**Dataset**.
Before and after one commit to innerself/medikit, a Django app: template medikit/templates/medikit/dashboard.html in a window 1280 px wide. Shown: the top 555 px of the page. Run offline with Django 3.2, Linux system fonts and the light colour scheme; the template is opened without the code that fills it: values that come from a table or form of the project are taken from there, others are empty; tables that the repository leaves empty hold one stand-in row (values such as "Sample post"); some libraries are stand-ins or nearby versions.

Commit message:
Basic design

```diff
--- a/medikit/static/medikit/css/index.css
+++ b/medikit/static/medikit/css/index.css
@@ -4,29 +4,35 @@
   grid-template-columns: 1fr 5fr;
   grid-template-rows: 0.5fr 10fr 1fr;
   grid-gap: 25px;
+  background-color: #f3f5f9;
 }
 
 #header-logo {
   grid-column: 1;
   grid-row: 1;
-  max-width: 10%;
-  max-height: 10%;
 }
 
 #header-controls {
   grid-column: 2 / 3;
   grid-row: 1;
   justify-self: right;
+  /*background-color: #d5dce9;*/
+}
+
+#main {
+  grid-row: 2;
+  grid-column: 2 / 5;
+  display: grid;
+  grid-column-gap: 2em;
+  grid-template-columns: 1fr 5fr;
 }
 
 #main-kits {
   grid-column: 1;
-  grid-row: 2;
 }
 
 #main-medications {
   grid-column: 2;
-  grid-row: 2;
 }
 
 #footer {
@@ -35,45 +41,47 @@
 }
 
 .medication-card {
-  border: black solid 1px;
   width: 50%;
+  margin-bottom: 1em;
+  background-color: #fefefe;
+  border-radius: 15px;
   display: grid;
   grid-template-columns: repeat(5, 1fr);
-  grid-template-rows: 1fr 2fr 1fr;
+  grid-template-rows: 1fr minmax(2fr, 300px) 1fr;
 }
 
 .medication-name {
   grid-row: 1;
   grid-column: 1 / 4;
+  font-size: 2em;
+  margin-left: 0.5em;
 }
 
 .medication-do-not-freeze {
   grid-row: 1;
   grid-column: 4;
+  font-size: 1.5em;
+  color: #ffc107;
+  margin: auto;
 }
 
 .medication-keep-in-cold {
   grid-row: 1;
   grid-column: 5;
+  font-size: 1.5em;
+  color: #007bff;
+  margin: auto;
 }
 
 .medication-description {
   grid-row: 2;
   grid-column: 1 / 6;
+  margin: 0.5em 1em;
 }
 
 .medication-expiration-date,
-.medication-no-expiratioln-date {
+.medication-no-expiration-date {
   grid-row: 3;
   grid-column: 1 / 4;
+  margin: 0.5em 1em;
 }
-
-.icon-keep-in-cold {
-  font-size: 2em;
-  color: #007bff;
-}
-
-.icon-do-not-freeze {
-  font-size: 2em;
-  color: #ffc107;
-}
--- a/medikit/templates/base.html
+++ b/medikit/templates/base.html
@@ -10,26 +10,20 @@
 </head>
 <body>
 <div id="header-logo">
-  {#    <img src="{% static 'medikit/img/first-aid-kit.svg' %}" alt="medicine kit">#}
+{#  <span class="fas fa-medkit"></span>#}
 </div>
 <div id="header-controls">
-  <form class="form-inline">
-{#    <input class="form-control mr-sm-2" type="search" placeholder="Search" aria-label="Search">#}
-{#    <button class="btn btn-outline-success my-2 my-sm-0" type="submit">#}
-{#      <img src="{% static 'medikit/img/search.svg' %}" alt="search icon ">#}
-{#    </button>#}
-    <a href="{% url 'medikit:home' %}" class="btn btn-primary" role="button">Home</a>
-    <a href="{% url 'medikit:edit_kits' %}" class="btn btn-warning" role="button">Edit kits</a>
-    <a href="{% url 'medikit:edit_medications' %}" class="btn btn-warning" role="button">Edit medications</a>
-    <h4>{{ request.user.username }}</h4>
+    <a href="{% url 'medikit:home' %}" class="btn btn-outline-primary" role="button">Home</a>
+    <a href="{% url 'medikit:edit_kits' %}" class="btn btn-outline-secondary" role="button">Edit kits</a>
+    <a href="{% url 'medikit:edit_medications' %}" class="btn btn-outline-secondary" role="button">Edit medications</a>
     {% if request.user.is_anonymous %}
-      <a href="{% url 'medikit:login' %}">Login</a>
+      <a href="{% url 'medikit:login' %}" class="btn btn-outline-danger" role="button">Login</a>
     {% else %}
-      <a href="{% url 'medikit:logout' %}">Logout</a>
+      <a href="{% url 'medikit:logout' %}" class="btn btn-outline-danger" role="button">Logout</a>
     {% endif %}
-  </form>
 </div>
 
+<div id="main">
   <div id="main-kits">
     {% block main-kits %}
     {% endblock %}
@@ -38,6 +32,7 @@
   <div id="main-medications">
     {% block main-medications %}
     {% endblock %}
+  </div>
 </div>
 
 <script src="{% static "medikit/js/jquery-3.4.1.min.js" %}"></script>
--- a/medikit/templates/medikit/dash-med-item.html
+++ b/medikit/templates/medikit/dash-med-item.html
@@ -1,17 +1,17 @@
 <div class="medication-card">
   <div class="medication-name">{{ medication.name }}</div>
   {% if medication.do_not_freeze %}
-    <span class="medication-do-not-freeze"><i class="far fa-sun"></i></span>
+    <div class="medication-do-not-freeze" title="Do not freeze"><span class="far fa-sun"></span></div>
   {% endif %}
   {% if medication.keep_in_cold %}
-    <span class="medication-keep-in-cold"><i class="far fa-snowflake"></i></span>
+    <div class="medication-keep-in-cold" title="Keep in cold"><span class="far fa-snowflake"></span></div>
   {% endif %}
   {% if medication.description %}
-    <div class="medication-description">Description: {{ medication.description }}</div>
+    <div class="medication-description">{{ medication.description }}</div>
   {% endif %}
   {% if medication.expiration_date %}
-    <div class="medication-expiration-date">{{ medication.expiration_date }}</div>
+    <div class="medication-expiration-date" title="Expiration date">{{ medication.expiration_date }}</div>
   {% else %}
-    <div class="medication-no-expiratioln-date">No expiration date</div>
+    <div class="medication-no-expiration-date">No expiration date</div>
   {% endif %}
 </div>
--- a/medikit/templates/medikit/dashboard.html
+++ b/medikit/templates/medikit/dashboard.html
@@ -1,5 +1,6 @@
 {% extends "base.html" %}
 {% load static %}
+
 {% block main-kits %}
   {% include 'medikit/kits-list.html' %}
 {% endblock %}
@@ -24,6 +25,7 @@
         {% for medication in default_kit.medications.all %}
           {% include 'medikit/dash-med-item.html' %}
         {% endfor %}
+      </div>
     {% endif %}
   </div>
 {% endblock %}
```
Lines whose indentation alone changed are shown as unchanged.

**Task item**.
Find the count of lines in the data above where the word "snowflake" occurs, and write down only that count.

**Solution below**.
2